# Goal of the exercise
Write out each line from the data below that includes the word "const".

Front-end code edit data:
──────

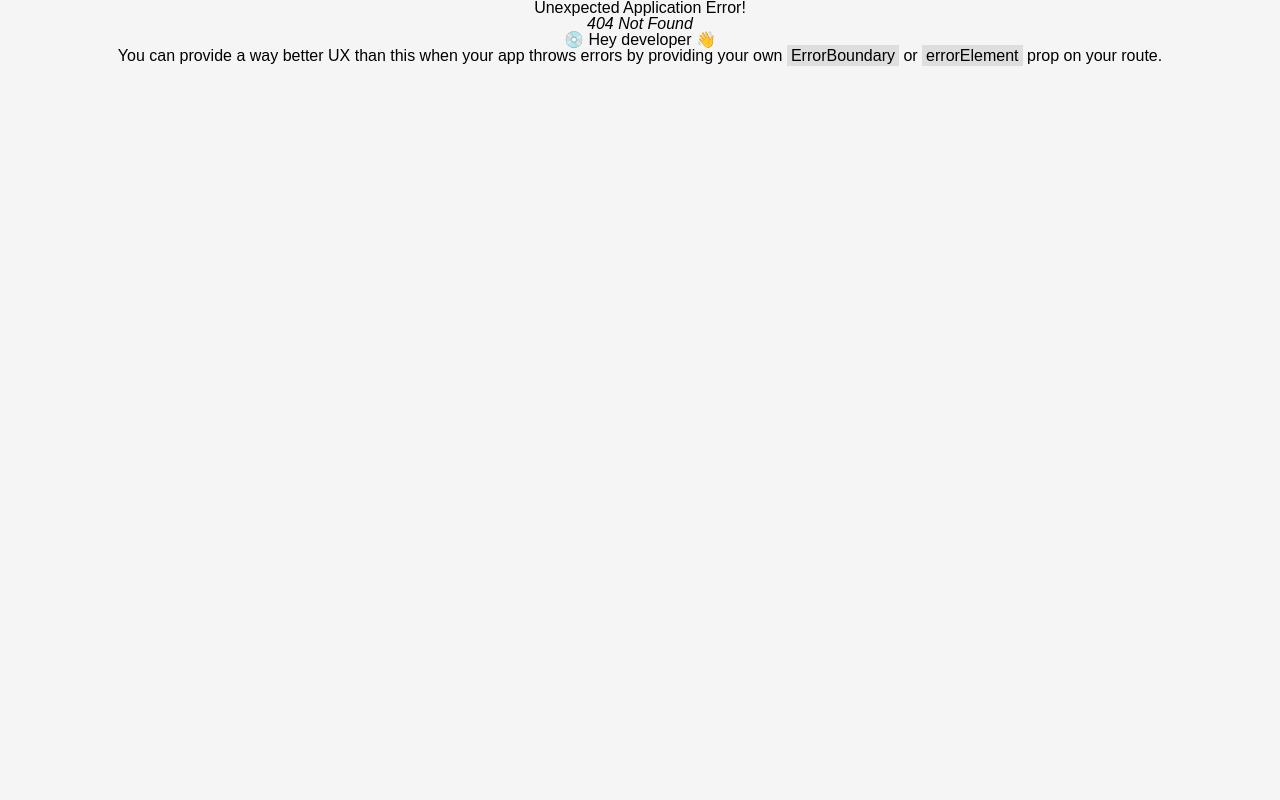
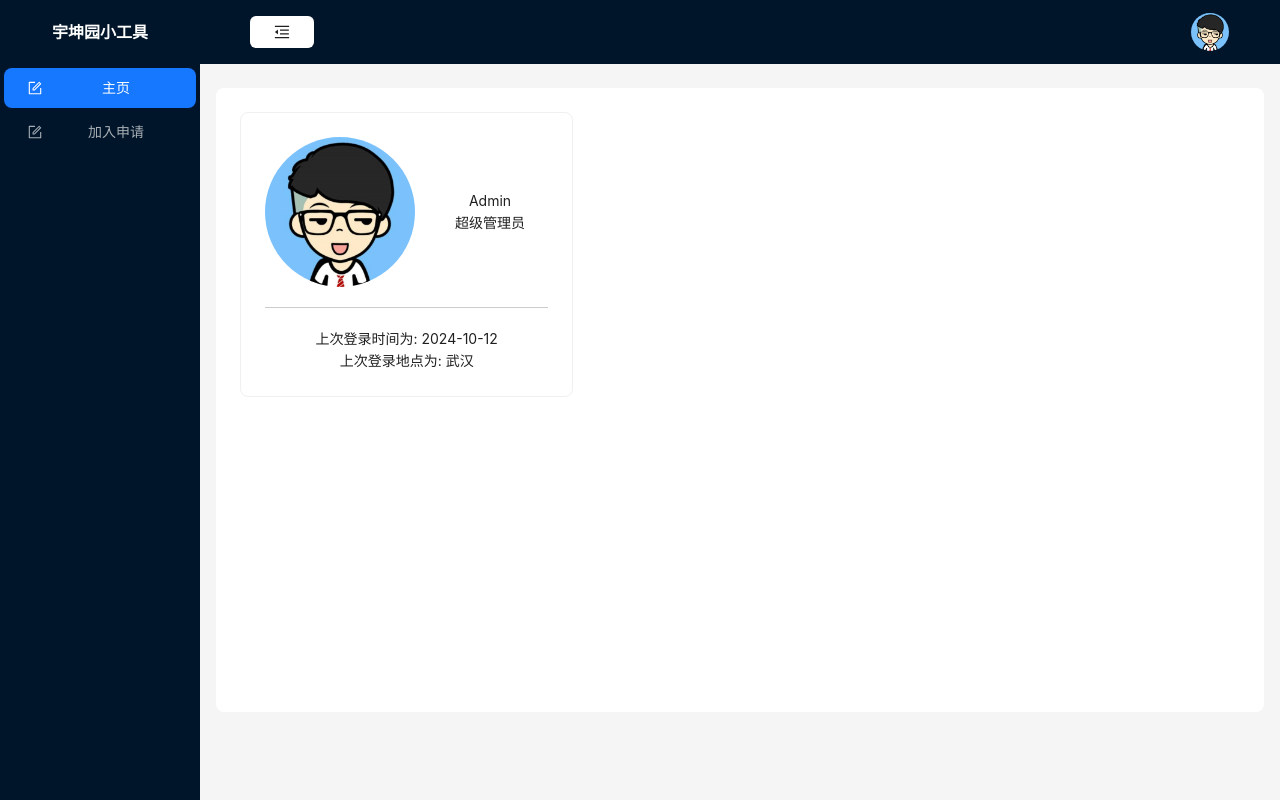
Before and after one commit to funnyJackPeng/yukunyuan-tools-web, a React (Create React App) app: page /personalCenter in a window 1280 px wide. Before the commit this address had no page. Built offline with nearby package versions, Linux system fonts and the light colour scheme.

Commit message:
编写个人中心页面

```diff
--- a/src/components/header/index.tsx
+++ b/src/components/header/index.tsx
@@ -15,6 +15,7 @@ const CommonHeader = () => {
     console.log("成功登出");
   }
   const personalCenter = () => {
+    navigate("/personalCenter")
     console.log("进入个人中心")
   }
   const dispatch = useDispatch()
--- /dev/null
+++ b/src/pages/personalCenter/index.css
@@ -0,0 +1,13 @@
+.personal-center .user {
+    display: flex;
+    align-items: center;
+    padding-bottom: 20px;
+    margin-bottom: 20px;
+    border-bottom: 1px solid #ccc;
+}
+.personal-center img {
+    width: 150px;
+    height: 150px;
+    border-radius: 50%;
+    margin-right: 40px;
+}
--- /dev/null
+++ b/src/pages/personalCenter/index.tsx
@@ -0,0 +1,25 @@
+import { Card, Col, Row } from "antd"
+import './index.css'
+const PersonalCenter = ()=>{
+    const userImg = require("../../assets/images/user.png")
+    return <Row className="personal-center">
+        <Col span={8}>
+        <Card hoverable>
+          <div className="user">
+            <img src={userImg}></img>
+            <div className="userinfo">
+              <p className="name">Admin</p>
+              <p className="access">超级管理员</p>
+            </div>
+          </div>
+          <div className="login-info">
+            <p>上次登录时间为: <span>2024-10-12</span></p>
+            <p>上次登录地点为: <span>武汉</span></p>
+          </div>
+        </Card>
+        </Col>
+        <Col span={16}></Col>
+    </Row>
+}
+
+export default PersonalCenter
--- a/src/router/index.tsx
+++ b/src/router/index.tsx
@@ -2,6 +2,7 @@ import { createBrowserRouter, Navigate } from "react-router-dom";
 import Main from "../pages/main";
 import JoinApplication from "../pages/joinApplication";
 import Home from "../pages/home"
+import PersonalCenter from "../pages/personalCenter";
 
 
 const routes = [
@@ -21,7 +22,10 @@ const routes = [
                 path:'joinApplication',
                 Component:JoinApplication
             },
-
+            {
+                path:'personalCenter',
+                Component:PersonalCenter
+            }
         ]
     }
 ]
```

──────

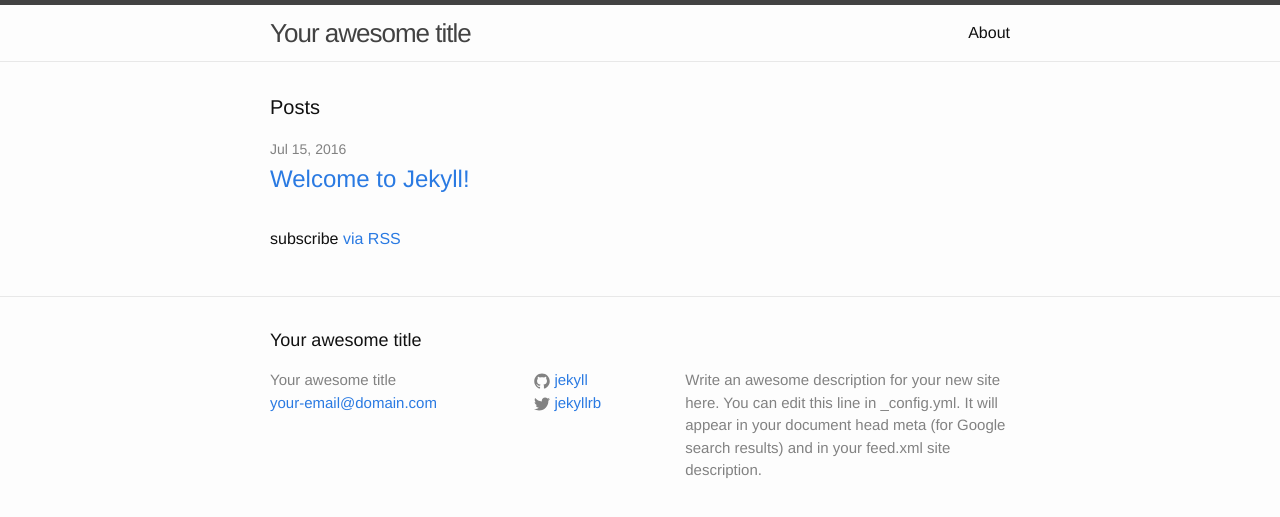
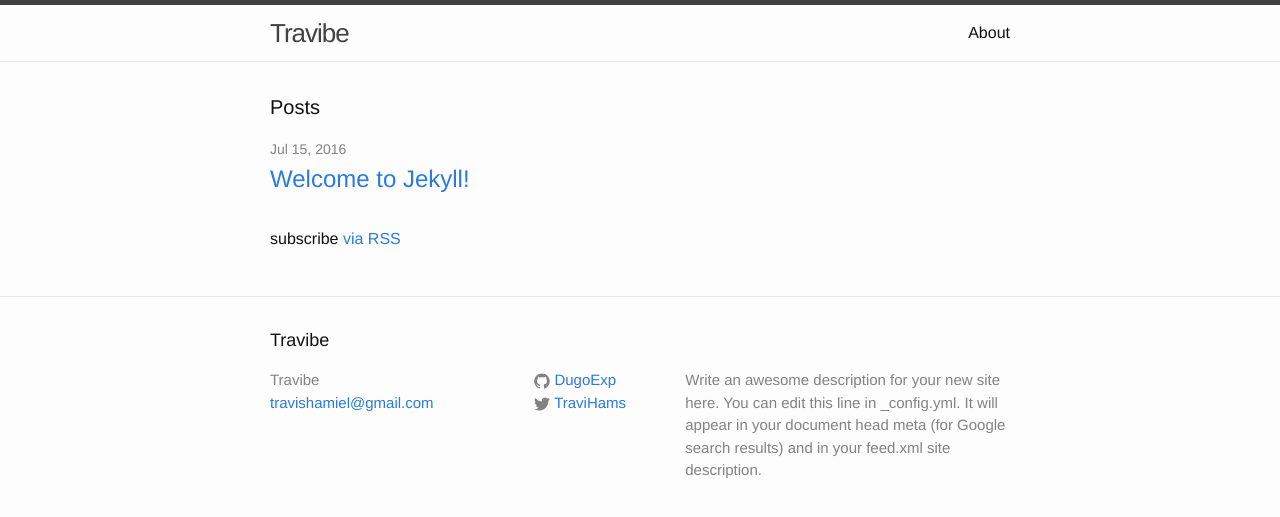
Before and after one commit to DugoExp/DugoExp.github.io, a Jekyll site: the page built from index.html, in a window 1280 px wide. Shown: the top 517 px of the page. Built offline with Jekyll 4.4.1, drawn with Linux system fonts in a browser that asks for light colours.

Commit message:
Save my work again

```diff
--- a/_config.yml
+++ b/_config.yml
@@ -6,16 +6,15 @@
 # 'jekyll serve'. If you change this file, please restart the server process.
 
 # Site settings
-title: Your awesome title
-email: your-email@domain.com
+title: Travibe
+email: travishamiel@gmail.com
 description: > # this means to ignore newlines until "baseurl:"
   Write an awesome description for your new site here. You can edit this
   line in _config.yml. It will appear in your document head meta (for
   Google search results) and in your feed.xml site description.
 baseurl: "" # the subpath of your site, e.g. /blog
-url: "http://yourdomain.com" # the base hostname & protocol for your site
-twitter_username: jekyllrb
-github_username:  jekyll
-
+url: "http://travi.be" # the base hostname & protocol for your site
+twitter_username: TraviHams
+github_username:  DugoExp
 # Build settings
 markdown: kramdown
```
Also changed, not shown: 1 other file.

──────

# Answer below
@@ -15,6 +15,7 @@ const CommonHeader = () => {
   const personalCenter = () => {
   const dispatch = useDispatch()
+const PersonalCenter = ()=>{
+    const userImg = require("../../assets/images/user.png")
 const routes = [
@@ -21,7 +22,10 @@ const routes = [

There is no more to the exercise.